Sunday, February 21, 2016

Faith of Abraham

Every year in Lent, our readings for the first couple Sundays follow a pattern. On the first Sunday of Lent, we always hear about Jesus's temptation in the desert. And then, on the second Sunday, we always hear about the Transfiguration. This Transfiguration story is always coupled with a first reading about Abraham, demonstrating his faith. So together, the first couple Sundays of Lent always sum up what Lent is about: it's about going into the desert in order to increase our faith. It's about leaving the comfort of the world, entering into the desert, and coming out the other side with greater faith.

But faith is a tricky thing. How do we often treat faith? I fear we often treat faith as just ignoring the problem. You have cancer? Your kids are going off the rails? You're frightened about the direction of the world? Just have faith. That's what we so often tell people. And if this is faith, the danger is that it looks a whole lot like sticking your head in the sand. When confronted with that age old question, "Why does a good God allow suffering?", we often say, "Have faith," or, "It's a mystery," when we really mean, "Just ignore the problem."

But what Abraham learns and what Jesus's apostles learn in the sufferings that they are dealing with is that faith means dealing with this present reality head on. What's interesting about this Abraham story and this Transfiguration story is that they are moments of doubt or questioning, on the part of Abraham and on the part of the apostles. But God doesn't condemn them for their questions or reject their questions. He accepts the questions and doubles down on his promises.

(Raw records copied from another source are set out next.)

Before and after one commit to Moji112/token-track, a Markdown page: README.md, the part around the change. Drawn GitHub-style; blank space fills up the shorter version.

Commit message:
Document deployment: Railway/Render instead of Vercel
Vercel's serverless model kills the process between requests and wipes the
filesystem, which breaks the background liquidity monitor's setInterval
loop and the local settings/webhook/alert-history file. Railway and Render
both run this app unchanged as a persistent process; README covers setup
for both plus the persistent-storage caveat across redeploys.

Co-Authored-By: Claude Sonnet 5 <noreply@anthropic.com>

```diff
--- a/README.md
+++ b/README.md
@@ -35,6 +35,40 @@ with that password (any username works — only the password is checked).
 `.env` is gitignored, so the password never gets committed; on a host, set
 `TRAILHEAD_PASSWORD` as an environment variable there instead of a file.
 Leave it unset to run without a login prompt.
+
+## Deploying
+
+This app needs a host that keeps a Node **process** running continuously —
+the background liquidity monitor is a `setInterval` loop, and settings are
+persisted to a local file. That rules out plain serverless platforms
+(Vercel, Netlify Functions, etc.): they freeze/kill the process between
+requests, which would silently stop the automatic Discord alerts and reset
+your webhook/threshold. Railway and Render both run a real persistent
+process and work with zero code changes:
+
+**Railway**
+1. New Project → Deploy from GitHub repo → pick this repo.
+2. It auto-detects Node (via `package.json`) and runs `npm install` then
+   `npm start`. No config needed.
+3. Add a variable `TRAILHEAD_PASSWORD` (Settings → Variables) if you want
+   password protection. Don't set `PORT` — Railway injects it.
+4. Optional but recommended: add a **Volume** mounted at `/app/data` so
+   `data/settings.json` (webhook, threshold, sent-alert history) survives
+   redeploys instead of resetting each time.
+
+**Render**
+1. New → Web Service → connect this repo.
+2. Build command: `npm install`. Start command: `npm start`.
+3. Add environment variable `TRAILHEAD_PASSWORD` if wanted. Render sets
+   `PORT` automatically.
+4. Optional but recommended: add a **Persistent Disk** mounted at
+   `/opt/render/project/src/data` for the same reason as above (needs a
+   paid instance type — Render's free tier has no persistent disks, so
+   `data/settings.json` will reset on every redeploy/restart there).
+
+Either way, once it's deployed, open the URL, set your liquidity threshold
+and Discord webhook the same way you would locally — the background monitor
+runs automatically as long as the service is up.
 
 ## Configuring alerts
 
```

Not a common scene in art, I had to resort to Legos
The first thing we notice when we turn to Abraham in our first reading, well, is that it's strange. With these animals split in two and fire pots and flaming torches, this is all just weird. So, context. At this point in Abraham's story, God has already called him out of his old land and he promised him countless descendants, a great land, and a great nation. Yet Abraham, still called Abram, doesn't even have a single child. So countless descendants, but still not a single child, and Abram is over 75 years old. Abram sees the obvious problem with this, so just a few verses before our reading today he gently tries to ask God about this. He didn't stick his head in the sand and ignore the obvious contradiction in God's promise, he tries to deal with it. So what does God do? He reaffirms his promise by comparing Abram's descendants to the number of the stars, but then he takes it one step further with this ceremony with the animals and the fire pot. It's a lot of ancient near east symbolism, but the basic meaning in this: God is saying, "May I be like these animals if I fail to keep my promise to you." And that's a big deal. God is entering into some sort of agreement with Abram where he treats Abram like an equal. Now obviously they're not equals, but God loves him enough to treat him that way.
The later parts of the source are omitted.